The one-week pilot project ended at the weekend and featured the vehicle with a large poster urging those in the UK without permission to return to their country of origin.

It was driven through six London boroughs, including Redbridge, at a reported cost of £10,000.

In a strongly worded statement, equalities group chair Diana Neslen said the van would "only stir up hatred, suspicion and division between different communities and will undermine community cohesion".

Her comments come after the leaders of the three main parties in Redbridge called on the scheme to be scraped.

Meanwhile Number 10 has hit back and said the scheme had been effective, but it was unable to provide any figures at this early stage.

Ms Neslen said in her statement: "We agree with Redbridge Council that this action undermines the relationship between central and local government...

"It creates a climate of fear and intimidation for vulnerable people."

She added: "We hoped the days when Go Home was scrawled on the walls of immigrants’ homes had passed. 

"Now we see it officially paraded on a Home Office van in the street."

Conservative council leader Keith Prince, Cllr Ian Bond of the Liberal Democrats and Labour group leader Jas Athwal said in their joint statement: "We were neither informed nor consulted about this Home Office initiative.

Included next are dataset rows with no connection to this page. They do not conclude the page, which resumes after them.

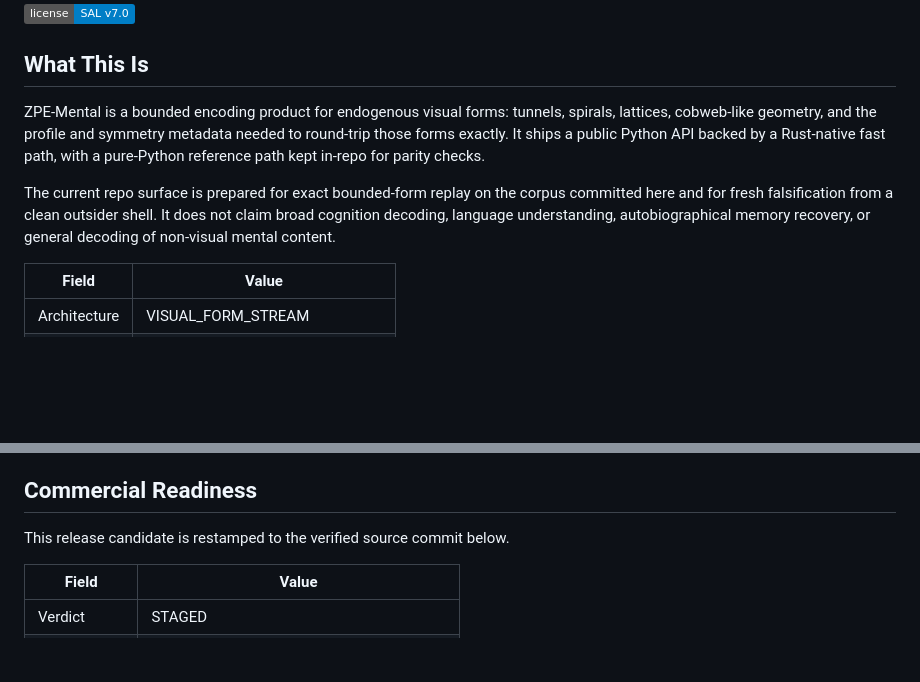
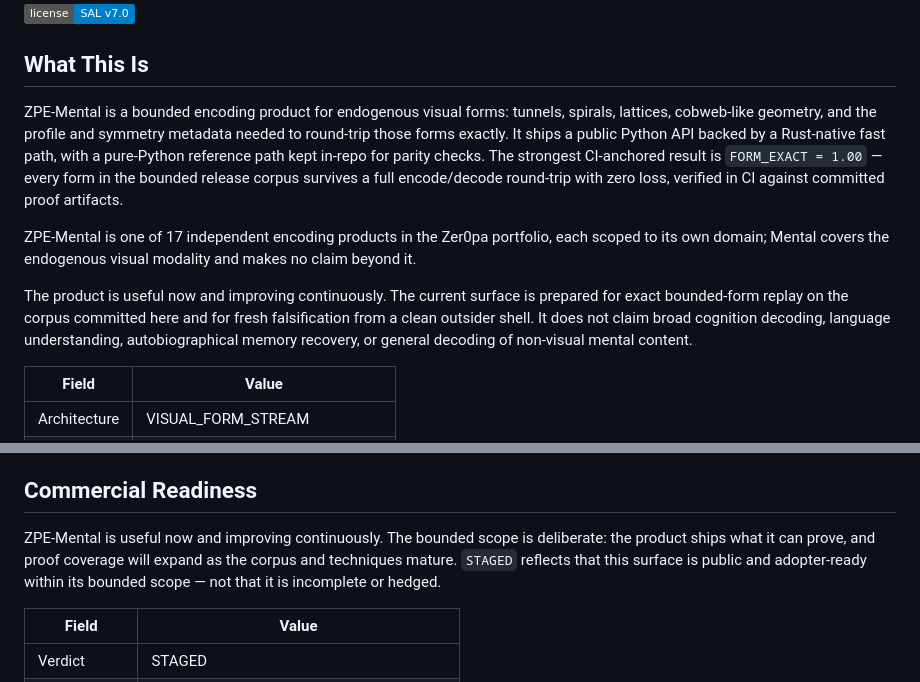
Before and after one commit to Zer0pa/ZPE-Mental, a Markdown page: README.md, 2 parts joined by grey strips. Rendered like a GitHub page; badges without logos; blank space fills up the shorter version.

Commit message:
docs(mental): README refinement — composition + voice + ethos coherence (#8)
* docs(mental): README refinement — composition + voice + ethos coherence

- Surface FORM_EXACT = 1.00 above the fold in What This Is (was buried in Key Metrics table)
- Add one-sentence cross-lane portfolio orientation (17 independent products)
- Replace "release candidate" phrasing with always-in-beta voice in Commercial Readiness
- Express beta posture via prose ("useful now, improving continuously") not Verdict-token invention
- STAGED verdict token unchanged; no non-canonical tokens introduced

Co-Authored-By: Claude Sonnet 4.6 <noreply@anthropic.com>

* docs(mental): archaeology+resolve — verdict-enum guard re-attested, posture preserved if augmentation-earned

Archaeology findings:
- PRE-V2-AUG (9c4b49c): STAGED verdict already present; 'release candidate' prose
  was generic restamping language introduced alongside INCONCLUSIVE→STAGED transition,
  not a posture token; R1 replacement is correct
- POST-AUG (8dd6fa8): STAGED confirmed in Verdict cell; FORM_EXACT=1.00 confirmed
  in Key Metrics table with full Proof+CI-Test columns
- POST-R1 (904f75c): verdict-enum guard clean (0 non-canonical tokens); spine stable
  at 9 sections; FORM_EXACT=1.00 surfaced in headline + Key Metrics; always-in-beta
  prose correctly replaces generic restamping language

No corrective changes required. Lane is CLEAN.

---------

Co-authored-by: Claude Sonnet 4.6 <noreply@anthropic.com>

```diff
--- a/README.md
+++ b/README.md
@@ -3,9 +3,11 @@
 [![License: SAL v7.0](https://img.shields.io/badge/license-SAL%20v7.0-blue.svg)](LICENSE)
 
 ## What This Is
-ZPE-Mental is a bounded encoding product for endogenous visual forms: tunnels, spirals, lattices, cobweb-like geometry, and the profile and symmetry metadata needed to round-trip those forms exactly. It ships a public Python API backed by a Rust-native fast path, with a pure-Python reference path kept in-repo for parity checks.
+ZPE-Mental is a bounded encoding product for endogenous visual forms: tunnels, spirals, lattices, cobweb-like geometry, and the profile and symmetry metadata needed to round-trip those forms exactly. It ships a public Python API backed by a Rust-native fast path, with a pure-Python reference path kept in-repo for parity checks. The strongest CI-anchored result is `FORM_EXACT = 1.00` — every form in the bounded release corpus survives a full encode/decode round-trip with zero loss, verified in CI against committed proof artifacts.
 
-The current repo surface is prepared for exact bounded-form replay on the corpus committed here and for fresh falsification from a clean outsider shell. It does not claim broad cognition decoding, language understanding, autobiographical memory recovery, or general decoding of non-visual mental content.
+ZPE-Mental is one of 17 independent encoding products in the Zer0pa portfolio, each scoped to its own domain; Mental covers the endogenous visual modality and makes no claim beyond it.
+
+The product is useful now and improving continuously. The current surface is prepared for exact bounded-form replay on the corpus committed here and for fresh falsification from a clean outsider shell. It does not claim broad cognition decoding, language understanding, autobiographical memory recovery, or general decoding of non-visual mental content.
 
 | Field | Value |
 |-------|-------|
@@ -39,7 +41,7 @@ The current repo surface is prepared for exact bounded-form replay on the corpus
 - A broader shared stack or any decoding coverage outside endogenous visual forms.
 
 ## Commercial Readiness
-This release candidate is restamped to the verified source commit below.
+ZPE-Mental is useful now and improving continuously. The bounded scope is deliberate: the product ships what it can prove, and proof coverage will expand as the corpus and techniques mature. `STAGED` reflects that this surface is public and adopter-ready within its bounded scope — not that it is incomplete or hedged.
 
 | Field | Value |
 |-------|-------|
```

"We have no information from the Home Office about why they have chosen Redbridge to carry out such an unusual scheme, or what the purpose is."

A Home Office spokesman said: "Voluntary returns are the most cost-effective way of removing illegal immigrants and save the taxpayer money. This pilot builds on the government’s current work on voluntary returns, which saw more than 28,000 voluntary departures last year.

“This work is just another part of the reforms of the immigration system that have cut out abuse and seen net migration drop to its lowest levels in nearly a decade.”